The Memons, an ethnic trade clan from Sindh who moved to Kutch in Gujarat in 1422, are credited with introducing the biryani to this region. A special blend of lamb, yoghurt, fried onions, potatoes, tomatoes, and dried plums goes into making the biryani. The dish's foundation is made of soft meat, much like in all biryanis. In this Biryani, natural food colouring takes the front stage, with food colouring used sparingly.

Beary Biryani

The Beary community in coastal Karnataka is known for their Manglorean-style biryani. The major ingredients of the meal are coconut and green chillies, and it has a mild taste. This dish is made by cooking the rice and meat separately and then re-cooking them in layers in the pot. A big pot over a wood fire must be used to make authentic Beary Biryani, which must be slow-cooked for hours.

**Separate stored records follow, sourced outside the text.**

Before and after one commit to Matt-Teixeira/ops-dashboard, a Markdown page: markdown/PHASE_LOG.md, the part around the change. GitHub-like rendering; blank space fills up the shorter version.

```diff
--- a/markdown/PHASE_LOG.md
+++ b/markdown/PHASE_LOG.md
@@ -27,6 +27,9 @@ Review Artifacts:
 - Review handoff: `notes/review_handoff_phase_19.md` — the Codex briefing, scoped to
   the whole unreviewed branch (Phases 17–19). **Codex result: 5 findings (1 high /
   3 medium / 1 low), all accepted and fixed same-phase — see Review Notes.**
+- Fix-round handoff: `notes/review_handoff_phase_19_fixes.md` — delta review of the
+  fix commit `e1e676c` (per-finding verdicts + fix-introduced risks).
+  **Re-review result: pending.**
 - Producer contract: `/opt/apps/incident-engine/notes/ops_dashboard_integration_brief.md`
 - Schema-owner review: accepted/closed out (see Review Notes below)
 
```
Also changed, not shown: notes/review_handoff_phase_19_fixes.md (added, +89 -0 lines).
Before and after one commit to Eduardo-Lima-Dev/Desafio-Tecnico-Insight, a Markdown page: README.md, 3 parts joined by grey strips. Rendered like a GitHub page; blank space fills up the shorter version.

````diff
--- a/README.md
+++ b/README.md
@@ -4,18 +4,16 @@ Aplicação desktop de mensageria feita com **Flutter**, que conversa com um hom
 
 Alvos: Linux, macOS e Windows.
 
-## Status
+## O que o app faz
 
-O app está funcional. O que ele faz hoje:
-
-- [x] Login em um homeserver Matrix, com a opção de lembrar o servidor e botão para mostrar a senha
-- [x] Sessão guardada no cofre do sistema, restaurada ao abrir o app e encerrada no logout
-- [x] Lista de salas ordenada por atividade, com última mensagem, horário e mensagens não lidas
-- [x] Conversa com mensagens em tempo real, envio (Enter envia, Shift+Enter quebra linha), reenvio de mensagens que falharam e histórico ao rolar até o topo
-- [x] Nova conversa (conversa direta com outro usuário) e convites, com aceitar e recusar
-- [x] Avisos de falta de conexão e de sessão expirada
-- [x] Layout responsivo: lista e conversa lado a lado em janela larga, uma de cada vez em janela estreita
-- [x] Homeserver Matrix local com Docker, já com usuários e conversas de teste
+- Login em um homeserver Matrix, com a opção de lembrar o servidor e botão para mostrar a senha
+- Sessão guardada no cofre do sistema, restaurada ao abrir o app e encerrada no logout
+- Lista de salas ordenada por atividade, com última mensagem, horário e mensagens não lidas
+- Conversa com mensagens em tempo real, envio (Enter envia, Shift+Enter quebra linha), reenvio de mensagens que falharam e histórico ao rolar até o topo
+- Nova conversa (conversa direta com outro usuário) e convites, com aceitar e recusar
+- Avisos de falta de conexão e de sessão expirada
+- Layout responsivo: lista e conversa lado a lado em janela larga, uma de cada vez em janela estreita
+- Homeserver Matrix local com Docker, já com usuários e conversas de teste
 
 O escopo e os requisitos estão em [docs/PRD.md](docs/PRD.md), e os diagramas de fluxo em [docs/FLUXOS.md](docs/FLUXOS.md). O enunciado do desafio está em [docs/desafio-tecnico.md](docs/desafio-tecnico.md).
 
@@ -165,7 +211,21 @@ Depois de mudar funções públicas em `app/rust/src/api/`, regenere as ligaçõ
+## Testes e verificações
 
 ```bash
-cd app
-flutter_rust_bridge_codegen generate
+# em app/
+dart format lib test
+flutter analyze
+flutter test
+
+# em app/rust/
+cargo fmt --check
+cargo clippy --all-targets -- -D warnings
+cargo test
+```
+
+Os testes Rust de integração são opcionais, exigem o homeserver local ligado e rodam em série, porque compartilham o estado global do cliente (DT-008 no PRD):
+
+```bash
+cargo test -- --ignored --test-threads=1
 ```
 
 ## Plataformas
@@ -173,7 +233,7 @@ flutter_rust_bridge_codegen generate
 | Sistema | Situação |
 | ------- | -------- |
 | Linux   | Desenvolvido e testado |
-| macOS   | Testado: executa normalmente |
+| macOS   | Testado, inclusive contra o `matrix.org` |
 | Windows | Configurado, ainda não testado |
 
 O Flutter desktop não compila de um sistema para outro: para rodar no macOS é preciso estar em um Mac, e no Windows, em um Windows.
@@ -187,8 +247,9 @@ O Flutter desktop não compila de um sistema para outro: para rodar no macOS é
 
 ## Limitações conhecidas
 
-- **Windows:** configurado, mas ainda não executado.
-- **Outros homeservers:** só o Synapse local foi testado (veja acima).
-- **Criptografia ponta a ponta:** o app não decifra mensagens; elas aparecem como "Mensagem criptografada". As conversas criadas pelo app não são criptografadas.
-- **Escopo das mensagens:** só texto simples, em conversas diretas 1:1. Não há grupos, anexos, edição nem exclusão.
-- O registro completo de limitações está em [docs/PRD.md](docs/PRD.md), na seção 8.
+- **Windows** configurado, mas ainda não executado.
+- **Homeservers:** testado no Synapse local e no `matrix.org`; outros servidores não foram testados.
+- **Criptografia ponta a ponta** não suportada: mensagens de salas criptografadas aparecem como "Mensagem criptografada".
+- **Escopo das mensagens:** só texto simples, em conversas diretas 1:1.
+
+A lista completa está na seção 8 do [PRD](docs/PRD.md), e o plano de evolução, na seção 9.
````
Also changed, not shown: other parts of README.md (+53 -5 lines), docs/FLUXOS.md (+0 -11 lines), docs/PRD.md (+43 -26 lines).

This Biryani is a popular dish at Southern Indian celebrations, get-togethers, and weddings.

Kashmiri Biryani

The Kashmiri Pandits, or Hindu bookkeepers to the Muslim Nawabs, are credited with creating the original Kashmiri biryani, also called Tahari biryani. It is a strictly vegetarian biryani, as potatoes were added to the rice instead of meat during preparation. These days, a variety of veggies are used to make Tahari Biryani instead of onions or garlic.

In this biryani, hing, also known as asafoetida, is used in place of the onion and garlic. This delicious dish's taste and aroma are enhanced by the addition of fennel powder, dry ginger powder, and garam masala. For everyone who insists that biryani tastes best when prepared with meat, the Tahari biryani is a worthy response.

Bhatkali Biryani

There is a small twist to this biryani. The Nawayath Muslim community in Bhatkal town, in coastal Karnataka, is where Bhatkali Biryani first appeared. It tastes and smells different from other varieties of biryani. It's like having some meat qorma and adding some rice from Biryani.

The meat is gently cooked in a robust tomato and onion foundation, consisting of tomatoes, minced ginger-garlic, onions sweated over a low flame, and seasonings. The meat is then added and cooked slowly until it is done.

Be cautious when eating since bhatkali biryani is one of the spicier varieties of the dish. Be sure you always have something sweet on hand.